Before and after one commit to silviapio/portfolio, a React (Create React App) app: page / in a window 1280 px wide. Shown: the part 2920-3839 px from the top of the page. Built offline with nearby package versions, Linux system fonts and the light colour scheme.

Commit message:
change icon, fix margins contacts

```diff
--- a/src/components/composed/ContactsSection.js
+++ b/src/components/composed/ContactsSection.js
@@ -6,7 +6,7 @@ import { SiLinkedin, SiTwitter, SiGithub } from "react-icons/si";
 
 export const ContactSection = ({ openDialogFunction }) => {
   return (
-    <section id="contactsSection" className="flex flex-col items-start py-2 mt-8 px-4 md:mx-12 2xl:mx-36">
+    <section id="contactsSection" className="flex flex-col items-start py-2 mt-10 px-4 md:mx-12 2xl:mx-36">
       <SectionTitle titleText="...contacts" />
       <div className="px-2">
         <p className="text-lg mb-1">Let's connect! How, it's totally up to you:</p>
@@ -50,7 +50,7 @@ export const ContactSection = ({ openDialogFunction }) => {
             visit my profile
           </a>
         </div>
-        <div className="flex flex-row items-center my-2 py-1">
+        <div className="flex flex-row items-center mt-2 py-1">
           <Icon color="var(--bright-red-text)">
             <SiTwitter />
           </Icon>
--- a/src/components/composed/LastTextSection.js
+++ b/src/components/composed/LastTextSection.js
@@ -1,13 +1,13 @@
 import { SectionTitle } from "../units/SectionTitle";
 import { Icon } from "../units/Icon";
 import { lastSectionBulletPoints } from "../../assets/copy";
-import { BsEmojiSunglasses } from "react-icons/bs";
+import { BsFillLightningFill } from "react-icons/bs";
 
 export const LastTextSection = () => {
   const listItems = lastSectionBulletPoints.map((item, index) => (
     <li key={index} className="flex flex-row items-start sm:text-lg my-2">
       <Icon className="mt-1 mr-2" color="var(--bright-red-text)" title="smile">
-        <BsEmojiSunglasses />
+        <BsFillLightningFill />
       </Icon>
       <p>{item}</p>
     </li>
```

▸ **Brief**: Search the listing for the word "icons", and copy every line in which it is found.

▸ **Result of this exercise**:
@@ -6,7 +6,7 @@ import { SiLinkedin, SiTwitter, SiGithub } from "react-icons/si";
-import { BsEmojiSunglasses } from "react-icons/bs";
+import { BsFillLightningFill } from "react-icons/bs";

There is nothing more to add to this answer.